After a filling lunch we were off to our most exciting sights of the day.
Passing through the Red Forest, we headed on our way to the city of Prypiat. The Red Forest is a patch of forest, mostly pine trees, that got the most of the radioactive wind after the explosion. When we stopped on the road that goes through the forest, everyone’s Geiger counter started to beep like crazy. It was unnerving, as the bus had given us a false sense of security. The radioactivity just went right through it, and at that moment we realized just how present this invisible killer is.
As I mentioned earlier, Prypiat is where the plant’s workers and their family lived. Created in 1970, it was a city with schools, shops, community centers and everything else any good city might need. Before the accident, the population of the Prypiat was 49,400. Today, some of the workers of the plants still stay there (used as a hotel), but otherwise Prypiat is an official ghost town.

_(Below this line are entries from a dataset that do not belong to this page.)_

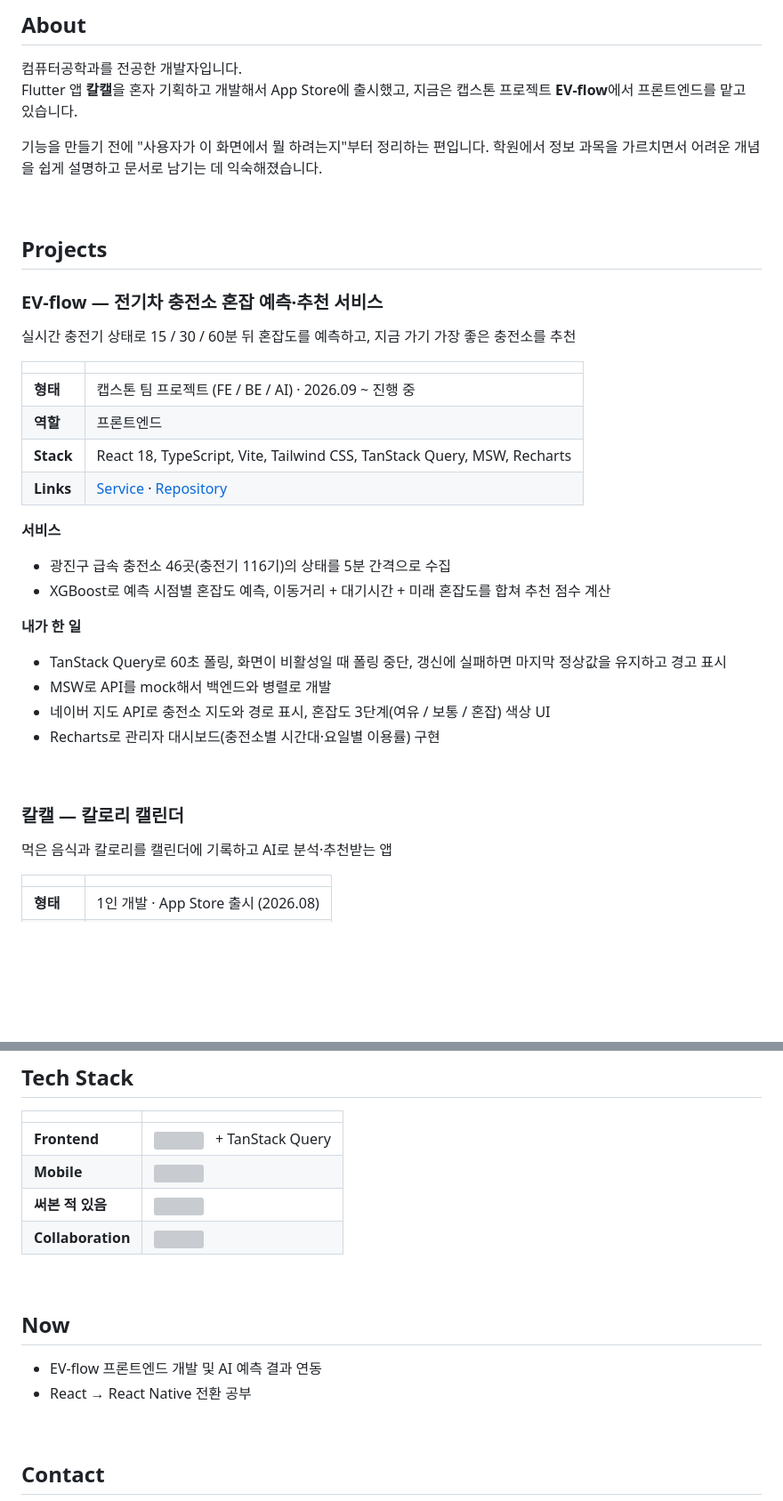
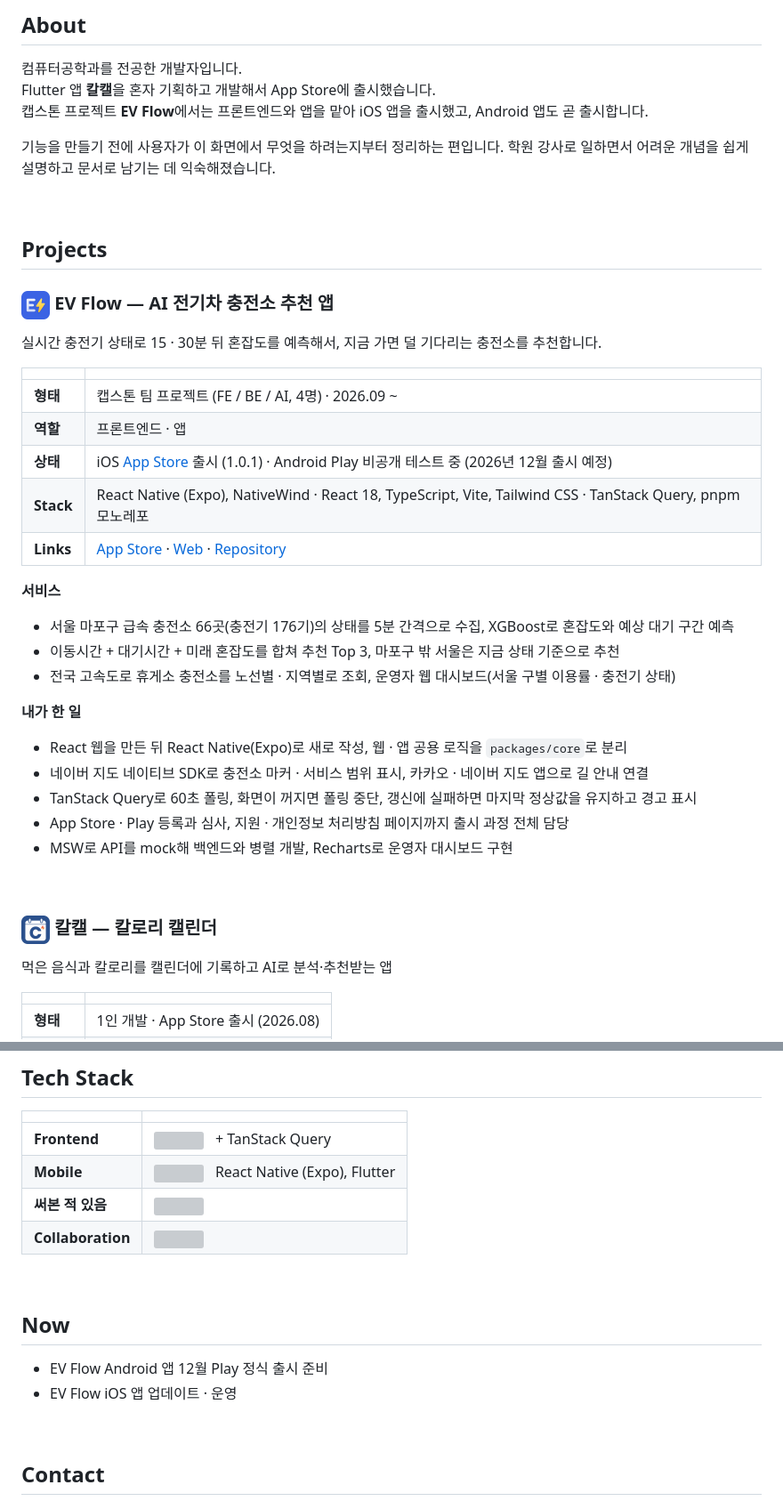
Before and after one commit to kkyom/kkyom, a Markdown page: README.md, 2 parts joined by grey strips. Shown at 89% size. Rendered like a GitHub page; pictures changed too: assets/calcal-icon.png (added), assets/ev-flow-icon.png (added); blank space fills up the shorter version; grey boxes are pictures that could not be loaded.

Commit message:
EV Flow 최신 상태 반영 - App Store 출시 · Android 12월 출시 예정 · 프로젝트 아이콘
Co-Authored-By: Claude Opus 5.5 <noreply@anthropic.com>

```diff
--- a/README.md
+++ b/README.md
@@ -11,39 +11,43 @@
 ## About
 
 컴퓨터공학과를 전공한 개발자입니다.<br>
-Flutter 앱 **칼캘**을 혼자 기획하고 개발해서 App Store에 출시했고, 지금은 캡스톤 프로젝트 **EV-flow**에서 프론트엔드를 맡고 있습니다.
+Flutter 앱 **칼캘**을 혼자 기획하고 개발해서 App Store에 출시했습니다.<br>
+캡스톤 프로젝트 **EV Flow**에서는 프론트엔드와 앱을 맡아 iOS 앱을 출시했고, Android 앱도 곧 출시합니다.
 
-기능을 만들기 전에 "사용자가 이 화면에서 뭘 하려는지"부터 정리하는 편입니다.
-학원에서 정보 과목을 가르치면서 어려운 개념을 쉽게 설명하고 문서로 남기는 데 익숙해졌습니다.
+기능을 만들기 전에 사용자가 이 화면에서 무엇을 하려는지부터 정리하는 편입니다.
+학원 강사로 일하면서 어려운 개념을 쉽게 설명하고 문서로 남기는 데 익숙해졌습니다.
 
 <br/>
 
 ## Projects
 
-### EV-flow — 전기차 충전소 혼잡 예측·추천 서비스
+### <img src="assets/ev-flow-icon.png" width="32" align="top" /> EV Flow — AI 전기차 충전소 추천 앱
 
-실시간 충전기 상태로 15 / 30 / 60분 뒤 혼잡도를 예측하고, 지금 가기 가장 좋은 충전소를 추천
+실시간 충전기 상태로 15 · 30분 뒤 혼잡도를 예측해서, 지금 가면 덜 기다리는 충전소를 추천합니다.
 
 | | |
 |---|---|
-| **형태** | 캡스톤 팀 프로젝트 (FE / BE / AI) · 2026.09 ~ 진행 중 |
-| **역할** | 프론트엔드 |
-| **Stack** | React 18, TypeScript, Vite, Tailwind CSS, TanStack Query, MSW, Recharts |
-| **Links** | [Service](https://evflowkr.app) · [Repository](https://github.com/2026-Capstone4/ev-flow) |
+| **형태** | 캡스톤 팀 프로젝트 (FE / BE / AI, 4명) · 2026.09 ~ |
+| **역할** | 프론트엔드 · 앱 |
+| **상태** | iOS [App Store](https://apps.apple.com/kr/app/id6838172836) 출시 (1.0.1) · Android Play 비공개 테스트 중 (2026년 12월 출시 예정) |
+| **Stack** | React Native (Expo), NativeWind · React 18, TypeScript, Vite, Tailwind CSS · TanStack Query, pnpm 모노레포 |
+| **Links** | [App Store](https://apps.apple.com/kr/app/id6838172836) · [Web](https://evflowkr.app) · [Repository](https://github.com/2026-Capstone4/ev-flow) |
 
 **서비스**
-- 광진구 급속 충전소 46곳(충전기 116기)의 상태를 5분 간격으로 수집
-- XGBoost로 예측 시점별 혼잡도 예측, 이동거리 + 대기시간 + 미래 혼잡도를 합쳐 추천 점수 계산
+- 서울 마포구 급속 충전소 66곳(충전기 176기)의 상태를 5분 간격으로 수집, XGBoost로 혼잡도와 예상 대기 구간 예측
+- 이동시간 + 대기시간 + 미래 혼잡도를 합쳐 추천 Top 3, 마포구 밖 서울은 지금 상태 기준으로 추천
+- 전국 고속도로 휴게소 충전소를 노선별 · 지역별로 조회, 운영자 웹 대시보드(서울 구별 이용률 · 충전기 상태)
 
 **내가 한 일**
-- TanStack Query로 60초 폴링, 화면이 비활성일 때 폴링 중단, 갱신에 실패하면 마지막 정상값을 유지하고 경고 표시
-- MSW로 API를 mock해서 백엔드와 병렬로 개발
-- 네이버 지도 API로 충전소 지도와 경로 표시, 혼잡도 3단계(여유 / 보통 / 혼잡) 색상 UI
-- Recharts로 관리자 대시보드(충전소별 시간대·요일별 이용률) 구현
+- React 웹을 만든 뒤 React Native(Expo)로 새로 작성, 웹 · 앱 공용 로직을 `packages/core`로 분리
+- 네이버 지도 네이티브 SDK로 충전소 마커 · 서비스 범위 표시, 카카오 · 네이버 지도 앱으로 길 안내 연결
+- TanStack Query로 60초 폴링, 화면이 꺼지면 폴링 중단, 갱신에 실패하면 마지막 정상값을 유지하고 경고 표시
+- App Store · Play 등록과 심사, 지원 · 개인정보 처리방침 페이지까지 출시 과정 전체 담당
+- MSW로 API를 mock해 백엔드와 병렬 개발, Recharts로 운영자 대시보드 구현
 
 <br/>
 
-### 칼캘 — 칼로리 캘린더
+### <img src="assets/calcal-icon.png" width="32" align="top" /> 칼캘 — 칼로리 캘린더
 
 먹은 음식과 칼로리를 캘린더에 기록하고 AI로 분석·추천받는 앱
 
@@ -67,7 +71,7 @@ Flutter 앱 **칼캘**을 혼자 기획하고 개발해서 App Store에 출시
 | | |
 |---|---|
 | **Frontend** | <img src="https://skillicons.dev/icons?i=react,ts,vite,tailwind" height="40"/> &nbsp; + TanStack Query |
-| **Mobile** | <img src="https://skillicons.dev/icons?i=flutter,dart" height="40"/> |
+| **Mobile** | <img src="https://skillicons.dev/icons?i=react,flutter,dart" height="40"/> &nbsp; React Native (Expo), Flutter |
 | **써본 적 있음** | <img src="https://skillicons.dev/icons?i=spring,fastapi,docker,githubactions" height="40"/> |
 | **Collaboration** | <img src="https://skillicons.dev/icons?i=git,notion,discord" height="40"/> |
 
@@ -75,8 +79,8 @@ Flutter 앱 **칼캘**을 혼자 기획하고 개발해서 App Store에 출시
 
 ## Now
 
-- EV-flow 프론트엔드 개발 및 AI 예측 결과 연동
-- React → React Native 전환 공부
+- EV Flow Android 앱 12월 Play 정식 출시 준비
+- EV Flow iOS 앱 업데이트 · 운영
 
 <br/>
 
```
Also changed, not shown: other parts of README.md (+1 -0 lines).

Our first stop was at the community center, which used to have a gym, a cinema and much, much more.
At the back of the community center was a fair that was being set up for the May 1st celebration. The rides were never used, but now stand as a visual symbol for the city of Prypiat.
After the community center we headed to the pool and rec center.
Our last stop of the day was at an elementary school. This place was the highlight of the day for me, with plenty of creepiness.
Eventually we had to leave, but not before going through another radiation check.
All day, all I could think is OH MY GOG THIS IS SO COOL!!! Not that I was taking joy in these people’s misery, but talk about photography heaven! Everywhere we went there was mood, textures, colour and history. It was such a great example of what would happen in a world without us; it was just so fascinating. And all of that pealing paint, broken glass, trees growing everywhere: wow.
Now, going to Chernobyl isn’t the soundest idea. It’s dangerous. Of course, there is the radiation but also one needs to consider nearly 25 years of exposure to the elements. On quite a few occasions today, we felt that tours like this won’t be able to continue on for much longer, as stairs, flooring and ceilings are giving through. Is it worth it though? Totally. And did I step on the grass and laid on the group for a better shot: you bet!